| PROVIDED ENTRIES |
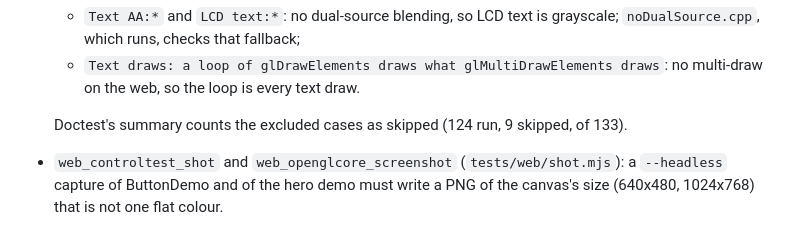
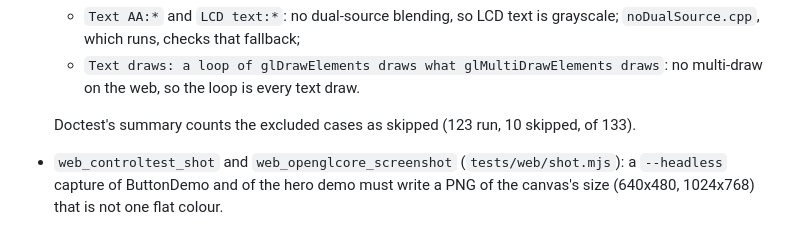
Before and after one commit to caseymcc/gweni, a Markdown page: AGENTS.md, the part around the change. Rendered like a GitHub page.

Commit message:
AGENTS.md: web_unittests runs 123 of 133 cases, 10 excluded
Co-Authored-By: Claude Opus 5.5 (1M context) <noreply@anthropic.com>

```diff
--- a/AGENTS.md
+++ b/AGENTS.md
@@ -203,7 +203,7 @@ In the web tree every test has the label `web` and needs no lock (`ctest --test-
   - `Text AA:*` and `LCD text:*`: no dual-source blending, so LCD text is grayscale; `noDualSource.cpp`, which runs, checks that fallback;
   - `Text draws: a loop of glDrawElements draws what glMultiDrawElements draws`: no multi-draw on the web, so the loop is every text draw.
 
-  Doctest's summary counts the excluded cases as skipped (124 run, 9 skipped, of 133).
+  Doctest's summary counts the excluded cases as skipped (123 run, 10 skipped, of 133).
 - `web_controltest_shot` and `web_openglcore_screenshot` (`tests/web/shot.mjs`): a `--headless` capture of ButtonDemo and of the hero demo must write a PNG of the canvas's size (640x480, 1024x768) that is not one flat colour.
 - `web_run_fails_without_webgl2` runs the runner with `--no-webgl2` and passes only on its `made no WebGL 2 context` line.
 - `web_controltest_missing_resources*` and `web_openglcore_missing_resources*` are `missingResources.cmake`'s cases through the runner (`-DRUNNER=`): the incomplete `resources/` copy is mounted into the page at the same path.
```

* * *

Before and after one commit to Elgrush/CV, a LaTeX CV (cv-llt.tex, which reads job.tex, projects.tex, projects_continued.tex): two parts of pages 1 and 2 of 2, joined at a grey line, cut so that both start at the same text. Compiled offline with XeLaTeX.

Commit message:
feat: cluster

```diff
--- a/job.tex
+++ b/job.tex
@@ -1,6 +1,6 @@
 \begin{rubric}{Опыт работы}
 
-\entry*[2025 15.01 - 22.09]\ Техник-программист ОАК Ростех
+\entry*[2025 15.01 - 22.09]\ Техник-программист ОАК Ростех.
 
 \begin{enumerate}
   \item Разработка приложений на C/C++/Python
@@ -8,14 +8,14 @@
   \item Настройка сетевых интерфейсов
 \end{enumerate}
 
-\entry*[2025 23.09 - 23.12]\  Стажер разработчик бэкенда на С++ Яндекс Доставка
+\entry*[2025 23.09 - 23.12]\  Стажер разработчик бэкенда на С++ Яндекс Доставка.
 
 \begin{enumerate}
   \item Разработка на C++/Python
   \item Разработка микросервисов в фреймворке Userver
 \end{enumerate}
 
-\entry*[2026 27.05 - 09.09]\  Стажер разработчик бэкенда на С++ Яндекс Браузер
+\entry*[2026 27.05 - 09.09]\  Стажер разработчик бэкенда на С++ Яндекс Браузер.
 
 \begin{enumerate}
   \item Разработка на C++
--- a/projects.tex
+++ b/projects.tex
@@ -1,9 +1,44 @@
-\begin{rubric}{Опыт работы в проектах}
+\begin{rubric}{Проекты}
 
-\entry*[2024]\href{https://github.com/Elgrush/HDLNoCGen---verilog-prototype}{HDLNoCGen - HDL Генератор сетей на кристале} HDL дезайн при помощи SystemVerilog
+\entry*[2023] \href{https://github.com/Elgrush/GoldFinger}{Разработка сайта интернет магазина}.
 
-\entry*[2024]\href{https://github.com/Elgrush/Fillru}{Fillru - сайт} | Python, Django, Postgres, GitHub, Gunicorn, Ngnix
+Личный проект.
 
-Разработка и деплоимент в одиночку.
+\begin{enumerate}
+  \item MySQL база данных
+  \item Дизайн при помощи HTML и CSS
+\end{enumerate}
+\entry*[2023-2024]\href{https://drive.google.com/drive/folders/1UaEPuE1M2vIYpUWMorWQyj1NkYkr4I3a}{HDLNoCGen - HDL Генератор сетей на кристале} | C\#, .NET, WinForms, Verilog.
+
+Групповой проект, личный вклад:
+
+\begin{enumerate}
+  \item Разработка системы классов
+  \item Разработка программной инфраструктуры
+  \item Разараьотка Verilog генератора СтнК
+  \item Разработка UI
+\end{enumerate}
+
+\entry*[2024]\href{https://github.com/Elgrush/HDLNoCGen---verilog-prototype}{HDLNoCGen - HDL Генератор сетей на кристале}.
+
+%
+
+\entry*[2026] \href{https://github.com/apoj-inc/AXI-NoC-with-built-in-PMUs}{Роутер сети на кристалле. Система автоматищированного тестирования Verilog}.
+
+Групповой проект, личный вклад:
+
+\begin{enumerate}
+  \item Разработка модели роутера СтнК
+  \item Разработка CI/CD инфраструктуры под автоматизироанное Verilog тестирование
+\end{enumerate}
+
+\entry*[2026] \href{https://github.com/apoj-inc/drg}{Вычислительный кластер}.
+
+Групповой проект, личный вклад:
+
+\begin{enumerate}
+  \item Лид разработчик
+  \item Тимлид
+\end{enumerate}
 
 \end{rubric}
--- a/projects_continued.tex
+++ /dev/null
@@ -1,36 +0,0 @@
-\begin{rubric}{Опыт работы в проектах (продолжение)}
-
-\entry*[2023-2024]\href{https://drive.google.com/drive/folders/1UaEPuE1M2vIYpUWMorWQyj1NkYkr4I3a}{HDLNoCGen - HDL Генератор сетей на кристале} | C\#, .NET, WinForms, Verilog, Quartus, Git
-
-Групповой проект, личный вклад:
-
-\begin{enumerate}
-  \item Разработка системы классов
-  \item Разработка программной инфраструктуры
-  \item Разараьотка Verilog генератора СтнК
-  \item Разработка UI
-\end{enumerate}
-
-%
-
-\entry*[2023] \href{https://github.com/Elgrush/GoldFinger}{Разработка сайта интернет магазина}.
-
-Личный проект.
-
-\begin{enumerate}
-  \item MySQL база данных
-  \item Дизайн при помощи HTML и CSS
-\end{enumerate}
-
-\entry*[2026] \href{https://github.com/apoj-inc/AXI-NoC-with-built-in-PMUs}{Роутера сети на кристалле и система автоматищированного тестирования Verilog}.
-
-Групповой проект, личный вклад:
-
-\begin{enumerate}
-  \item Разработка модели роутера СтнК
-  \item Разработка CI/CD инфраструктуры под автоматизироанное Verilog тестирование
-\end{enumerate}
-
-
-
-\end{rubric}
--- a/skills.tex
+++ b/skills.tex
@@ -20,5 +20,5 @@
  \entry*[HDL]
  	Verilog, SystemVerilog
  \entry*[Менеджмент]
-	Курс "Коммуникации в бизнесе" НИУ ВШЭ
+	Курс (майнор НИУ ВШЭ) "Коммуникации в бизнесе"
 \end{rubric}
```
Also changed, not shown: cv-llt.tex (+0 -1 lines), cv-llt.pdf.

==

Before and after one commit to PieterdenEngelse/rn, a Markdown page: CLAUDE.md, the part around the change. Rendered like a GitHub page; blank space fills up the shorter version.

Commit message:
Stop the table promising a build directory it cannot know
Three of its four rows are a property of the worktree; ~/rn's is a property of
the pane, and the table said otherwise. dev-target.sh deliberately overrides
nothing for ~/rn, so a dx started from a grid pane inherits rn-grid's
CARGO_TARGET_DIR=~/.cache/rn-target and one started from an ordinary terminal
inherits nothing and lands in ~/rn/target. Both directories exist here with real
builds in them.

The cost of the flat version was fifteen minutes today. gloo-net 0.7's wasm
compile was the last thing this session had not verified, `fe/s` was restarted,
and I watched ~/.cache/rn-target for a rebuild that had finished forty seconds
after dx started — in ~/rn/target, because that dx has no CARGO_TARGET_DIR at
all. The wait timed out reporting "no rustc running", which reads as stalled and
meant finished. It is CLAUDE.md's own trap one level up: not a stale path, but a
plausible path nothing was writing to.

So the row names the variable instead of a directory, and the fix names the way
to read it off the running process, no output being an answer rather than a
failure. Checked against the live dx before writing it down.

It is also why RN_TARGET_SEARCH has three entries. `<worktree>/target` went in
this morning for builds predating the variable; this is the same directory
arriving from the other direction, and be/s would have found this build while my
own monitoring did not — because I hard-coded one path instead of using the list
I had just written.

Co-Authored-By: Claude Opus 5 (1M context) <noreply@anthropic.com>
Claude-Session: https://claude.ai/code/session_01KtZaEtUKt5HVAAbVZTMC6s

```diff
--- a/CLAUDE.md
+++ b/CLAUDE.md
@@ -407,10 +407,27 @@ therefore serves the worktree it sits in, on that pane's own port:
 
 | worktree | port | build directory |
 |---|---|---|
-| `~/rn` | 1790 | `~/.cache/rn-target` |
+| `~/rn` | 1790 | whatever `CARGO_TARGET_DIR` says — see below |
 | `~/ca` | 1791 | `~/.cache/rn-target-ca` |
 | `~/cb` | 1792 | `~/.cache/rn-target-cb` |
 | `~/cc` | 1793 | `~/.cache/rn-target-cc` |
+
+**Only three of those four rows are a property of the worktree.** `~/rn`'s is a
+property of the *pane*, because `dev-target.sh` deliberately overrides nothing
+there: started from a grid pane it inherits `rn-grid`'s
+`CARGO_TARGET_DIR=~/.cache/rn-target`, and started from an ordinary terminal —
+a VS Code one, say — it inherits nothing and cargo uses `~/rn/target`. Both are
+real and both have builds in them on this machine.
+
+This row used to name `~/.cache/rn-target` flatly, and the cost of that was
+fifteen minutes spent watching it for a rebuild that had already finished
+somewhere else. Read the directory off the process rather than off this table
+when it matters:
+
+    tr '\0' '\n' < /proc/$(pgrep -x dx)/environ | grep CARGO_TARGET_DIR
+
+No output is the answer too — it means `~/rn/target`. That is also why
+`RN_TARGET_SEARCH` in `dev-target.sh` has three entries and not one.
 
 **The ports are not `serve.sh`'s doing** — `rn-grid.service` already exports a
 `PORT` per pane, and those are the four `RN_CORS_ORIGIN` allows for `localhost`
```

| EXERCISE INSTRUCTIONS |
Print only what lies in the material above starting at the line with "Before and after one commit to caseymcc/gweni, a" and ending at the line with "AGENTS.md: web_unittests runs", every line exactly as given.

| RESPONSE TO THIS TASK |
Before and after one commit to caseymcc/gweni, a Markdown page: AGENTS.md, the part around the change. Rendered like a GitHub page.

Commit message:
AGENTS.md: web_unittests runs 123 of 133 cases, 10 excluded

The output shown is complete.